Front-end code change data
==================================================
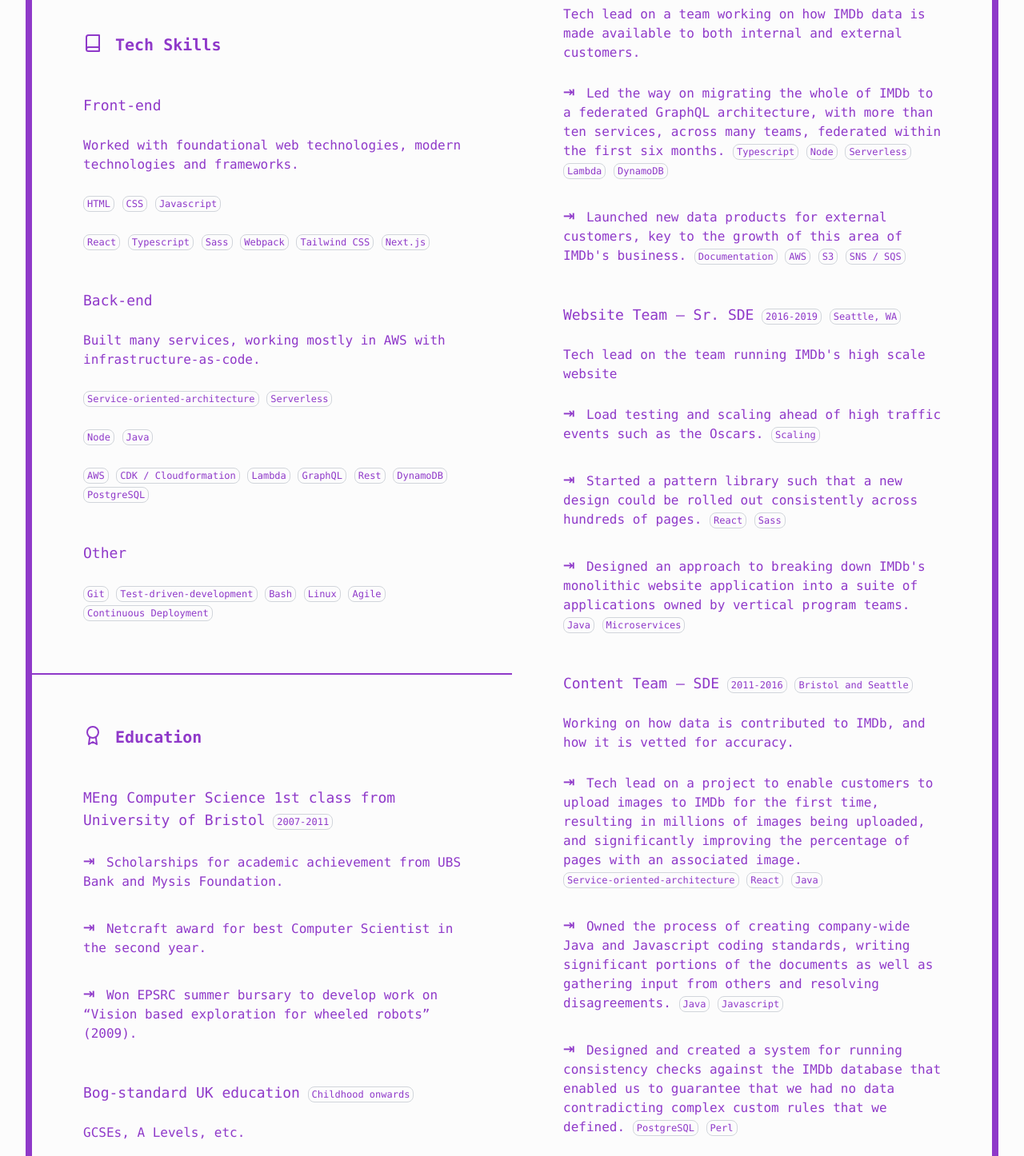
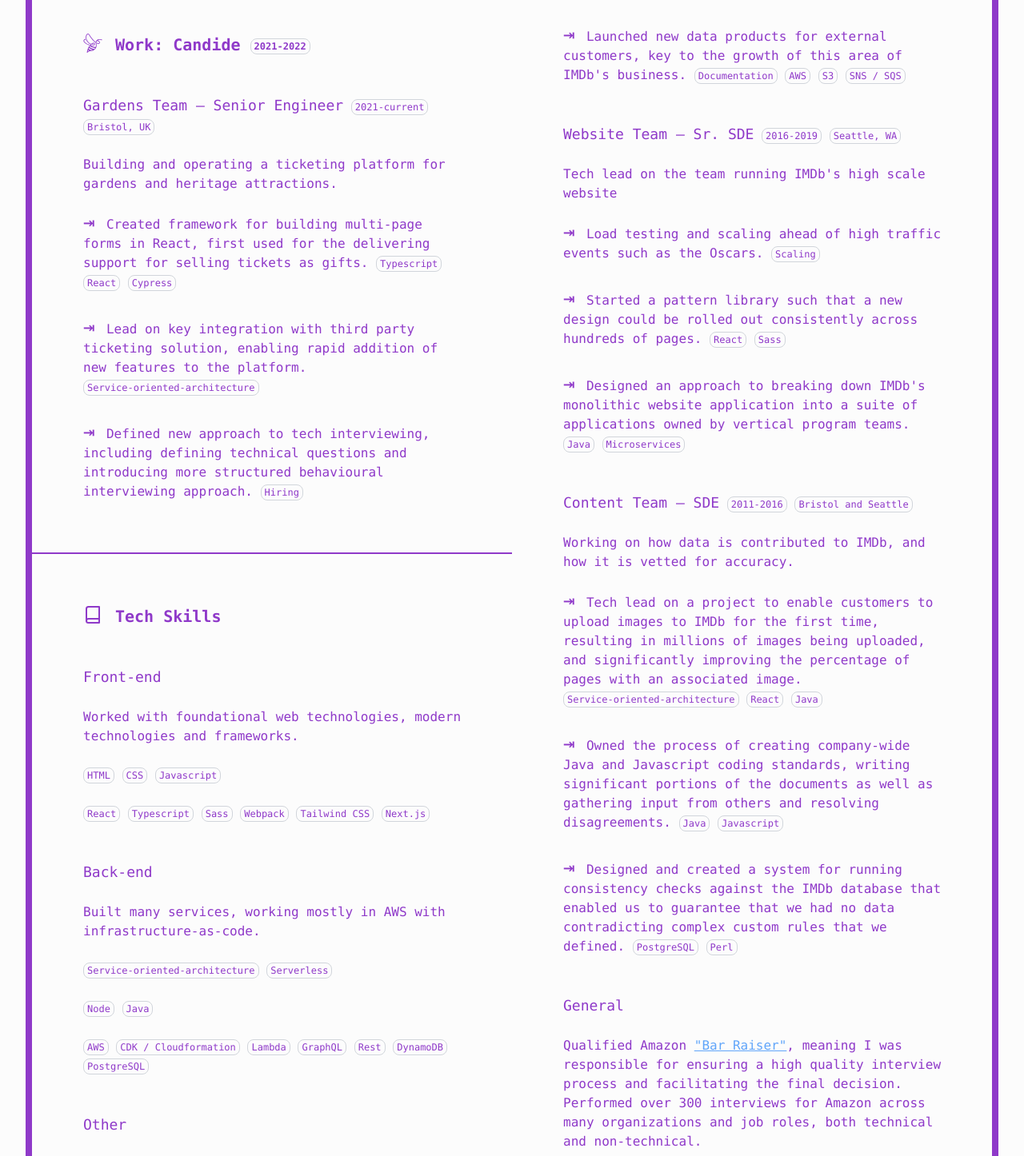
Before and after one commit to mjwbenton/mattb.tech, a Next.js app in the folder website/: page /cv in a window 1280 px wide. Shown: the part 648-2094 px from the top of the page at 80% size. Built offline with nearby package versions, Linux system fonts and the light colour scheme.

Commit message:
In progress Candide changes

```diff
--- a/website/pages/cv.tsx
+++ b/website/pages/cv.tsx
@@ -28,22 +28,11 @@ export default function CV() {
           <ExternalLink href="/cv.pdf">Download PDF Version</ExternalLink>
         </Content>
       </ContentBox>
-      <ContentBox float="right" border>
-        <ContentBoxHeading>
-          <Icon inline component={Candide} size="lg" />
-          Work: Candide
-        </ContentBoxHeading>
-        <Section>
-          <SectionHeading inline>
-            Admissions Team — Senior Engineer
-          </SectionHeading>
-          <DetailPill>2021-current</DetailPill>
-          <DetailPill>Bristol, UK</DetailPill>
-          <Content>... nothing to share yet ...</Content>
-        </Section>
+      <ContentBox float="right">
         <ContentBoxHeading>
           <Icon inline component={Briefcase} size="lg" />
           Work: Amazon/IMDb
+          <DetailPill>2011-2021</DetailPill>
         </ContentBoxHeading>
         <Section>
           <SectionHeading inline>
@@ -165,6 +154,44 @@ export default function CV() {
       </ContentBox>
       <ContentBox float="left" border>
         <ContentBoxHeading>
+          <Icon inline component={Candide} size="lg" />
+          Work: Candide
+          <DetailPill>2021-2022</DetailPill>
+        </ContentBoxHeading>
+        <Section>
+          <SectionHeading inline>
+            Gardens&nbsp;Team — Senior&nbsp;Engineer
+          </SectionHeading>
+          <DetailPill>2021-current</DetailPill>
+          <DetailPill>Bristol, UK</DetailPill>
+          <Content>
+            Building and operating a ticketing platform for gardens and heritage
+            attractions.
+          </Content>
+          <List>
+            <Item>
+              Created framework for building multi-page forms in React, first
+              used for the delivering support for selling tickets as gifts.
+              <DetailPill>Typescript</DetailPill>
+              <DetailPill>React</DetailPill>
+              <DetailPill>Cypress</DetailPill>
+            </Item>
+            <Item>
+              Lead on key integration with third party ticketing solution,
+              enabling rapid addition of new features to the platform.
+              <DetailPill>Service-oriented-architecture</DetailPill>
+            </Item>
+            <Item>
+              Defined new approach to tech interviewing, including defining
+              technical questions and introducing more structured behavioural
+              interviewing approach.
+              <DetailPill>Hiring</DetailPill>
+            </Item>
+          </List>
+        </Section>
+      </ContentBox>
+      <ContentBox float="left" border>
+        <ContentBoxHeading>
           <Icon inline size="lg" component={Book} />
           Tech Skills
         </ContentBoxHeading>
@@ -242,16 +269,7 @@ export default function CV() {
             <Item>
               Netcraft award for best Computer Scientist in the second year.
             </Item>
-            <Item>
-              Won EPSRC summer bursary to develop work on “Vision based
-              exploration for wheeled robots” (2009).
-            </Item>
           </List>
-        </Section>
-        <Section>
-          <SectionHeading inline>Bog-standard UK education</SectionHeading>
-          <DetailPill>Childhood onwards</DetailPill>
-          <Content>GCSEs, A Levels, etc.</Content>
         </Section>
       </ContentBox>
     </main>
```
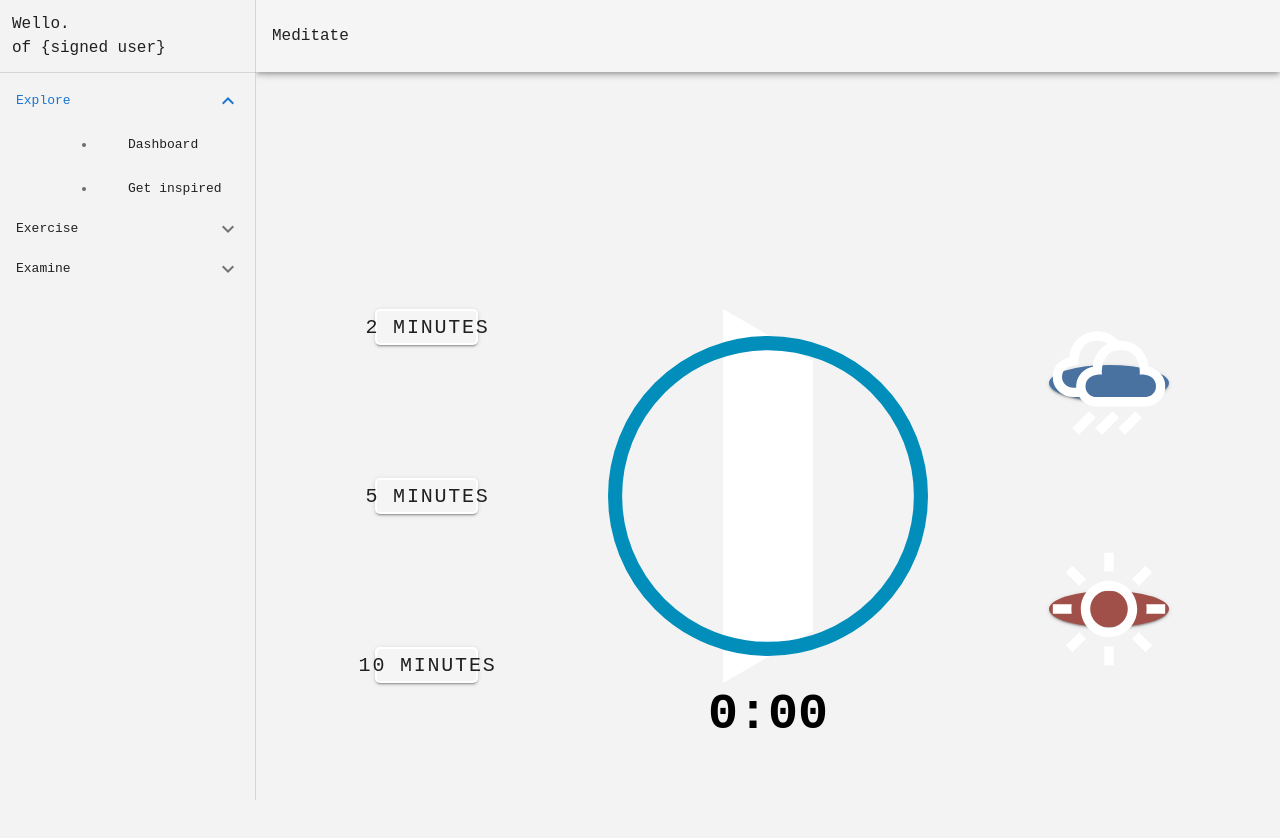
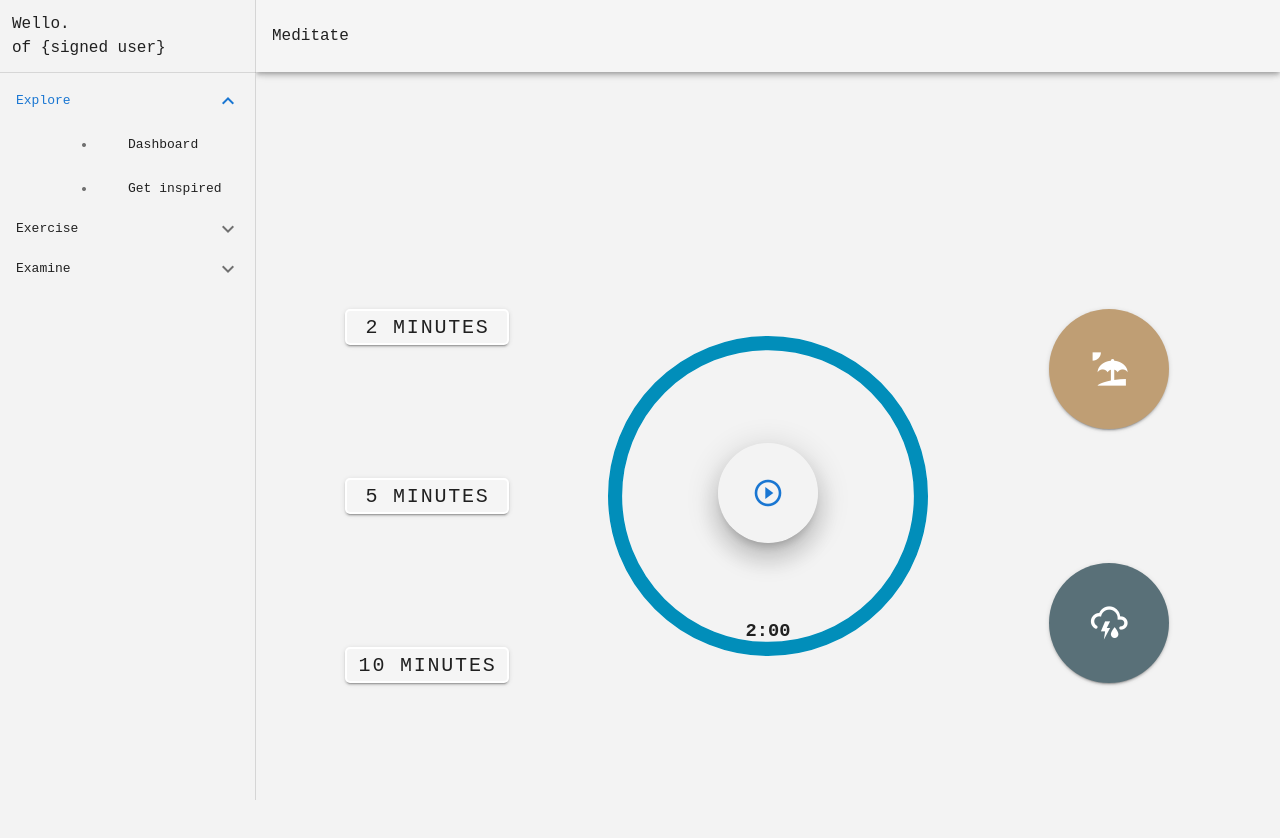
Before and after one commit to sabgul/webapp-mental-health-management, a Vue app in the folder wello-frontend/: page /meditation in a window 1280 px wide. Shown: the top 838 px of the page. Built offline with nearby package versions, Linux system fonts and the light colour scheme.

Commit message:
meditadion nwo works with sounds as wlel

```diff
--- a/wello-frontend/src/views/exercise/Meditate.vue
+++ b/wello-frontend/src/views/exercise/Meditate.vue
@@ -2,51 +2,169 @@
   <v-container>
     <v-layout column>
       <div class="app">
-      <div class="vid-container">
-        <!-- <video loop >
-          <source src="./video/rain.mp4"  type="video/mp4">
-        </video> -->
-        </div>
         <div class="time-select">
-          <v-btn data-time="10">2 Minutes</v-btn>
-          <v-btn data-time="300" class="medium-mins">5 Minutes</v-btn>
-          <v-btn data-time="600" class="long-mins">10 Minutes</v-btn>
+          <v-btn style="padding: 0 4em;" @click="medTimeChanged(120)" id="timer-btn-1">2 Minutes</v-btn>
+          <v-btn style="padding: 0 4em;" @click="medTimeChanged(300)" id="timer-btn-2">5 Minutes</v-btn>
+          <v-btn style="padding: 0 4em;" @click="medTimeChanged(600)" id="timer-btn-3">10 Minutes</v-btn>
         </div>
         <div class="player-container">
           <audio class="song">
             <source :src="require('@/assets/audio/rain.mp3')" />
           </audio>
-              <v-img :src="require('@/assets/svg/play.svg')" class="play"></v-img>
-              <svg class="track-outline" width="453" height="453" viewBox="0 0 453 453" fill="none" xmlns="http://www.w3.org/2000/svg">
-                <circle cx="226.5" cy="226.5" r="216.5" stroke="white" stroke-width="20"/>
+          <v-btn
+            @click="playClicked()"
+            icon
+            color="primary"
+            elevation="16"
+            x-large
+            min-width="100"
+            min-height="100"
+            style="top: 15%"
+            id="btn-play"
+          >
+            <v-icon>mdi-play-circle-outline</v-icon>
+          </v-btn>
+          <svg
+            class="track-outline"
+            width="453"
+            height="453"
+            viewBox="0 0 453 453"
+            fill="none"
+            xmlns="http://www.w3.org/2000/svg"
+          >
+            <circle cx="226.5" cy="226.5" r="216.5" stroke="white" stroke-width="20" />
           </svg>
-              <svg class="moving-outline" width="453" height="453" viewBox="0 0 453 453" fill="none" xmlns="http://www.w3.org/2000/svg">
-                <circle cx="226.5" cy="226.5" r="216.5" stroke="#018EBA" stroke-width="20"/>
+          <svg
+            class="moving-outline"
+            width="453"
+            height="453"
+            viewBox="0 0 453 453"
+            fill="none"
+            xmlns="http://www.w3.org/2000/svg"
+          >
+            <circle cx="226.5" cy="226.5" r="216.5" stroke="#018EBA" stroke-width="20" />
           </svg>
           <!-- <v-img :src="require('@/assets/svg/replay.svg')" class="replay"></v-img> -->
 
-                <h3 class="time-display">0:00</h3>
+          <h3 id="time-display">2:00</h3>
         </div>
+
         <div class="sound-picker">
-        <v-btn :data-sound="require('@/assets/audio/rain.mp3')"><v-img :src="require('@/assets/svg/rain.svg')" alt=""></v-img></v-btn>
-        <v-btn :data-sound="require('@/assets/audio/beach.mp3')"><v-img :src="require('@/assets/svg/beach.svg')" alt="" size="50%"></v-img></v-btn>
+          <v-btn @click="playSound(0)" color="#BF9E74" min-width="100" min-height="120">
+            <v-icon color="white" x-large>mdi-beach</v-icon>
+          </v-btn>
+          <v-btn @click="playSound(1)" color="#597078" min-width="100" min-height="120">
+            <v-icon color="white" x-large>mdi-weather-lightning-rainy</v-icon>
+          </v-btn>
         </div>
       </div>
-
-
-
     </v-layout>
   </v-container>
 </template>
 
 <script>
+import soundBeach from "@/assets/audio/beach.mp3";
+import soundRain from "@/assets/audio/rain.mp3";
 export default {
-    name: 'Meditate',
+  name: "Meditate",
 
   data: () => ({
+    secs: 120,
+    passedSecs: 0,
+
+    audioBeach: new Audio(soundBeach),
+    audioRain: new Audio(soundRain)
   }),
 
+  beforeDestroy() {
+    this.audioRain.pause();
+    this.audioRain.currentTime = 0;
+
+    this.audioBeach.pause();
+    this.audioBeach.currentTime = 0;
+  },
+
   methods: {
+    playSound: function playSound(type) {
+      if (type === 0) {
+        this.audioBeach.play();
+        this.audioRain.pause();
+        this.audioRain.currentTime = 0;
+      } else {
+        this.audioRain.play();
+        this.audioBeach.pause();
+        this.audioBeach.currentTime = 0;
+      }
+    },
+
+    medTimeChanged: function medTimeChanged(newVal) {
+      this.secs = newVal;
+
+      let el = document.getElementById("time-display");
+
+      if (newVal == 120) {
+        el.textContent = "2:00";
+      }
+
+      if (newVal == 300) {
+        el.textContent = "5:00";
+      }
+
+      if (newVal == 600) {
+        el.textContent = "10:00";
+      }
+    },
+
+    startTime: function startTimer(duration, display) {
+      let btn1 = document.getElementById("timer-btn-1");
+      let btn2 = document.getElementById("timer-btn-2");
+      let btn3 = document.getElementById("timer-btn-3");
+      let btnPlay = document.getElementById("btn-play");
+
+      let countDown = document.getElementById("time-display");
+
+      btn1.style.display = "none";
+      btn2.style.display = "none";
+      btn3.style.display = "none";
+      btnPlay.style.display = "none";
+
+      countDown.style.fontSize = "80px";
+      var timer = duration,
+        minutes,
+        seconds;
+
+      const outline = document.querySelector(".moving-outline circle");
+      const outlineLength = outline.getTotalLength();
+      outline.style.strokeDashoffset = outlineLength;
+      outline.style.strokeDasharray = outlineLength;
+
+      setInterval(() => {
+        let progress =
+          outlineLength - (this.passedSecs / this.secs) * outlineLength;
+        outline.style.strokeDashoffset = progress;
+
+        minutes = parseInt(timer / 60, 10);
+        seconds = parseInt(timer % 60, 10);
+
+        minutes = minutes < 10 ? "0" + minutes : minutes;
+        seconds = seconds < 10 ? "0" + seconds : seconds;
+
+        display.textContent = minutes + ":" + seconds;
+
+        if (--timer < 0) {
+          timer = duration;
+        }
+
+        this.passedSecs += 1;
+        console.log(this.passedSecs);
+      }, 1000);
+    },
+
+    playClicked: function playClicked() {
+      let el = document.getElementById("time-display");
+      this.startTime(this.secs - 1, el);
+    },
+
     meditate: function meditate() {
       const song = document.querySelector(".song");
       const play = document.querySelector(".play");
@@ -82,22 +200,20 @@
 
       replay.addEventListener("click", function() {
         restartSong(song);
-
       });
 
-            const restartSong = song =>{
+      const restartSong = song => {
         // let currentTime = song.currentTime;
         song.currentTime = 0;
-                console.log("ciao")
-
-            }
+        console.log("ciao");
+      };
 
       timeSelect.forEach(option => {
         option.addEventListener("click", function() {
           fakeDuration = this.getAttribute("data-time");
-                timeDisplay.textContent = `${Math.floor(fakeDuration / 60)}:${Math.floor(
-                fakeDuration % 60
-                )}`;
+          timeDisplay.textContent = `${Math.floor(
+            fakeDuration / 60
+          )}:${Math.floor(fakeDuration % 60)}`;
         });
       });
 
@@ -119,7 +235,8 @@
         let seconds = Math.floor(elapsed % 60);
         let minutes = Math.floor(elapsed / 60);
         timeDisplay.textContent = `${minutes}:${seconds}`;
-            let progress = outlineLength - (currentTime / fakeDuration) * outlineLength;
+        let progress =
+          outlineLength - (currentTime / fakeDuration) * outlineLength;
         outline.style.strokeDashoffset = progress;
 
         if (currentTime >= fakeDuration) {
@@ -129,10 +246,9 @@
           video.pause();
         }
       };
-
-        },
-    },
     }
+  }
+};
 </script>
 
 <style scoped>
@@ -202,7 +318,6 @@
   color: black;
 }
 
-
 .player-container {
   position: relative;
   height: 80%;
```
Lines whose indentation alone changed are shown as unchanged.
==================================================
◆ **YOUR ASSIGNMENT**
Only the number is wanted. Count the lines above that include the word "inline".

◆ **RESPONSE AREA**
8